Page 65 - that whenever a new and startling fact is brought to light in science, people first say, " it is not true," then that " it is contrary to religion," and lastly, " that everybody knew it before.
Page 76 - It seemed that the burning of the victim and the hurling of rocks at it, had not satisfied the destroyers, for I found also among the ashes, bones, and rocks, several arrow-heads, a stone spear-head, and some stone axes...
Page 75 - The greater portion of these bones had .been more or less burned by fire. The fire had extended but a few feet beyond the space occupied by the animal before its destruction, and there was more than sufficient evidence on the spot that the fire had not been an accidental one, but on the contrary, that it had been kindled by human agency, and, according to all appearance, with the design of killing the huge creature, which had been found mired in the mud and in an entirely helpless condition.
Page 80 - Forests were laid waste at a meal ; the groans of expiring animals were every where heard ; and whole villages inhabited by men were destroyed in a moment. The cry of universal distress extended even to the region of peace in the west, and the Good Spirit interposed to save the unhappy.
Page 75 - ... that the fire had not been an accidental one, but, on the contrary, that it had been kindled by human agency, and, according to all appearance, with the design of killing the huge creature which had been found mired in the mud and in an entirely helpless condition. All the bones which had not been burned by the fire had kept their original position, standing upright, and apparently quite undisturbed in the clay, whereas those portions which had been extended above the surface had been partially...
Page 81 - The bolts of heaven were hurled upon the cruel destroyers alone, and the mountains echoed with the bellowing of death. All were killed except one male, the fiercest of the race, and him even the artillery of the skies assailed in vain.

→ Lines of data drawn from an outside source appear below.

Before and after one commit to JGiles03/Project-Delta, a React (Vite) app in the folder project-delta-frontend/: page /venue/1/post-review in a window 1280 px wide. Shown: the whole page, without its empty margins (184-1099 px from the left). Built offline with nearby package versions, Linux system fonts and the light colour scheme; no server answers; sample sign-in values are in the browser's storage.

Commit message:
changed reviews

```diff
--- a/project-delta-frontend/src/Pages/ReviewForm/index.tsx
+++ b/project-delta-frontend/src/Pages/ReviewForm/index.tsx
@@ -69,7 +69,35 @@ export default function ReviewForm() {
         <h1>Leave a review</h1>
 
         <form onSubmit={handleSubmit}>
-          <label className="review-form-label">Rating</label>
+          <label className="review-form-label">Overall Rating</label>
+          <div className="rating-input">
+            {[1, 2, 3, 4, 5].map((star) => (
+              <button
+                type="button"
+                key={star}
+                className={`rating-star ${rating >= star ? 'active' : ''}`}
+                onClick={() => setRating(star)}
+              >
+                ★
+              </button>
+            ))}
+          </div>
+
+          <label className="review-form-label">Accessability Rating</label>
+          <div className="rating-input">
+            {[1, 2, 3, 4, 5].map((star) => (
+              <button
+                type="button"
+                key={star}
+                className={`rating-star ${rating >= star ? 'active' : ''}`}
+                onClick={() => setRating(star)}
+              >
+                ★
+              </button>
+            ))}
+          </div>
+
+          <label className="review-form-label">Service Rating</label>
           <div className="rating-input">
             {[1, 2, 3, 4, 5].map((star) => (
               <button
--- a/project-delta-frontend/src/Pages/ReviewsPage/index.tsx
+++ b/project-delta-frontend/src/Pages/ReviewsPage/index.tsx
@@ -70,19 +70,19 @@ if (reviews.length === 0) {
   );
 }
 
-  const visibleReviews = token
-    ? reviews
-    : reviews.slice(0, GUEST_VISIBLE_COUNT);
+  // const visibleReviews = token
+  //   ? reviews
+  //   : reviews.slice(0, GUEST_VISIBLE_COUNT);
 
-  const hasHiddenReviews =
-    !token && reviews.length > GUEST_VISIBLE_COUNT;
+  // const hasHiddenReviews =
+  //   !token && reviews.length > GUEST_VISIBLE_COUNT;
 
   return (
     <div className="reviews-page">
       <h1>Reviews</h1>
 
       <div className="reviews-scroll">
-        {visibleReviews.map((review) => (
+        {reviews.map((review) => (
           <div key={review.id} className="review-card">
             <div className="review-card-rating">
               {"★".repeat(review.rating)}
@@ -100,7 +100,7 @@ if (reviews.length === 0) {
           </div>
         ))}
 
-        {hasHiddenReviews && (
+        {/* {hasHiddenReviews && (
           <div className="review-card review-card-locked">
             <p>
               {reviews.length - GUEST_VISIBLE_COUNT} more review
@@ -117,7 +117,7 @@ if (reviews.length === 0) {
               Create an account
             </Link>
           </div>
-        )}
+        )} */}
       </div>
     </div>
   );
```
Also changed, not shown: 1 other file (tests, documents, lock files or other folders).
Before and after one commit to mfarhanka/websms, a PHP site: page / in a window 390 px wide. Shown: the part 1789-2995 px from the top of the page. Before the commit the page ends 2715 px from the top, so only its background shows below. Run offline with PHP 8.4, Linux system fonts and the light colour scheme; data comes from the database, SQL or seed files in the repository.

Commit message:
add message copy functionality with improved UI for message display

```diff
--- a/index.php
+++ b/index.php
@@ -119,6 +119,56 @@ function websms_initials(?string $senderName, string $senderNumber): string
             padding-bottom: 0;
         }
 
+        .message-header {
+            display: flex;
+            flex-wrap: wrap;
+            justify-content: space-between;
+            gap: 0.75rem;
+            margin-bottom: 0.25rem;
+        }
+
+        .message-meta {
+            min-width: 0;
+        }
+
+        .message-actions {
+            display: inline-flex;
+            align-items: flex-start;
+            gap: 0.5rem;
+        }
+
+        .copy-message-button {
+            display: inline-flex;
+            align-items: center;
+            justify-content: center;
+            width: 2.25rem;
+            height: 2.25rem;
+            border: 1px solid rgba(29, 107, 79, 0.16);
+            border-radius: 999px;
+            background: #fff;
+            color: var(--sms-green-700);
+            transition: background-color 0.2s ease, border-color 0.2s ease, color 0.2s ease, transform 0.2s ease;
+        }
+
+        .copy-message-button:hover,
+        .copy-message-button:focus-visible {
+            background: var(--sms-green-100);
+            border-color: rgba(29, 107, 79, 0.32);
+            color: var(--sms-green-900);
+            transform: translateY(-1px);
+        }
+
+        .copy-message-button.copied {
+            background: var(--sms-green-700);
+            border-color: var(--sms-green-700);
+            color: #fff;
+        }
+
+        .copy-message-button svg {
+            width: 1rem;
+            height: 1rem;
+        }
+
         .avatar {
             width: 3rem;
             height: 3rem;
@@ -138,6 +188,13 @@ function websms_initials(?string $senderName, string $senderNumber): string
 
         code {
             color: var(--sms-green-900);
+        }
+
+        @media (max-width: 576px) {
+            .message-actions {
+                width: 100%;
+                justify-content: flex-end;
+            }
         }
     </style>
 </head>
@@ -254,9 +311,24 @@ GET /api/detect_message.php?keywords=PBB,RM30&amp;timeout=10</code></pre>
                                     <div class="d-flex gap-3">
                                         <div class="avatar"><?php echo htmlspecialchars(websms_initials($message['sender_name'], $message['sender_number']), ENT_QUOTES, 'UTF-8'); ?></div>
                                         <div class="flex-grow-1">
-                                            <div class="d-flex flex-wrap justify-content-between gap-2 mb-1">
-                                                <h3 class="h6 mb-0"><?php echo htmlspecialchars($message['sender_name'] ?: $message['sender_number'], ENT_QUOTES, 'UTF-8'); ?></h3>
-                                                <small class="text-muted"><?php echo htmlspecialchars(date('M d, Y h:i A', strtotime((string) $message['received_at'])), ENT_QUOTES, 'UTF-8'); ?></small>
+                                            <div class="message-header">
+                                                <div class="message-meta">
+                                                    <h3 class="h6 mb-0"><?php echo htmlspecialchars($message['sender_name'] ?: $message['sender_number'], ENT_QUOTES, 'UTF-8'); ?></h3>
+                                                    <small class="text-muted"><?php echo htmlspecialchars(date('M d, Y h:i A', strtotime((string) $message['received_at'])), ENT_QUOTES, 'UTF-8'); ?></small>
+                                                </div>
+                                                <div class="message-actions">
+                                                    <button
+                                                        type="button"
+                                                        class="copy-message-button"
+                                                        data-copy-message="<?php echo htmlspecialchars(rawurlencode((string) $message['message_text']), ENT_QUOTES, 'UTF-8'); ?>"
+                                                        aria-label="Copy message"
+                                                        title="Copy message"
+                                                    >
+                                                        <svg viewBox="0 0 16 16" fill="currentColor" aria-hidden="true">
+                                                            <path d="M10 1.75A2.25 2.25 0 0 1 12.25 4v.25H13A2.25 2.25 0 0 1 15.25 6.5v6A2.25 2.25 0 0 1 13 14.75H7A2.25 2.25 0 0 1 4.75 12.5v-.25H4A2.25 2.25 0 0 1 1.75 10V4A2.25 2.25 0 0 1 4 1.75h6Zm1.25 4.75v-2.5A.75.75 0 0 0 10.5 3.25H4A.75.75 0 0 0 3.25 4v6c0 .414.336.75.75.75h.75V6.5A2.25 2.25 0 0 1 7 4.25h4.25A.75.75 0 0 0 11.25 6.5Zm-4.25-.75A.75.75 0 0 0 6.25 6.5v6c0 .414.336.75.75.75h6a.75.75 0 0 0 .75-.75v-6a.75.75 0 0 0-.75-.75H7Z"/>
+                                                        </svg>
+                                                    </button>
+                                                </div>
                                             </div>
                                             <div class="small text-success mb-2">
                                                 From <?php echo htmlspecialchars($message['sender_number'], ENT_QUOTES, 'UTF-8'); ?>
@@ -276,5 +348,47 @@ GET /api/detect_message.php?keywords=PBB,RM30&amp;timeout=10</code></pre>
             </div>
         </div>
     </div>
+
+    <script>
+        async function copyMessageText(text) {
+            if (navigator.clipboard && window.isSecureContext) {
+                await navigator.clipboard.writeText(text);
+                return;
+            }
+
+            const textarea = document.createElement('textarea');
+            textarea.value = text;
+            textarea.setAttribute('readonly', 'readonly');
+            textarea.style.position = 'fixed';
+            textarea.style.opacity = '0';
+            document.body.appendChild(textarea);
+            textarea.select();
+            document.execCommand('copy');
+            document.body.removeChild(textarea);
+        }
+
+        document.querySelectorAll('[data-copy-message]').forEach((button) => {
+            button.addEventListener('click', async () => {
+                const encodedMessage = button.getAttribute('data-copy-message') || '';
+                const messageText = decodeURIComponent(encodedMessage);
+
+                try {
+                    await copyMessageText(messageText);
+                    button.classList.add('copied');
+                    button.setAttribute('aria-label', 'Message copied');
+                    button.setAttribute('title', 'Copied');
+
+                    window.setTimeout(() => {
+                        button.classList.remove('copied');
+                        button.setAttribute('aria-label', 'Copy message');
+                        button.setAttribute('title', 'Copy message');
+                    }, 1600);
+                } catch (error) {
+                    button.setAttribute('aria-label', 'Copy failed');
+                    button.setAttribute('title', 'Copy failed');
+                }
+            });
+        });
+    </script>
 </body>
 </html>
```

He ascended the bluest summit which shades the source of the Monogahala, and, roaring aloud, bid defiance to every vengeance.
Page 9 - How like a mountain cedar moves his tail ! Nor can his complicated sinews fail. Built high and wide, his solid bones surpass The bars of steel ; his ribs are ribs of brass ; His port majestic, and his armed jaw, Give the wide forest, and the mountain, law. The mountains feed him ; there the beasts admire The mighty stranger, and in dread retire : At length his greatness nearer they survey. Graze in his shadow, and his eye obey.
Page 76 - ... with larger or smaller pieces of charred wood and burnt bones, together with bones belonging to the spine, ribs, and other parts of the body, which had been more or less injured by the fire. " The fire appeared to have been most destructive around the head of the animal. Some small remains of the head were left unconsumed, but enough to show that they belonged to the mastodon. There were also found, mingled with these ashes and bones, and partly protruding out of them, a large number of broken...

Bibliographic information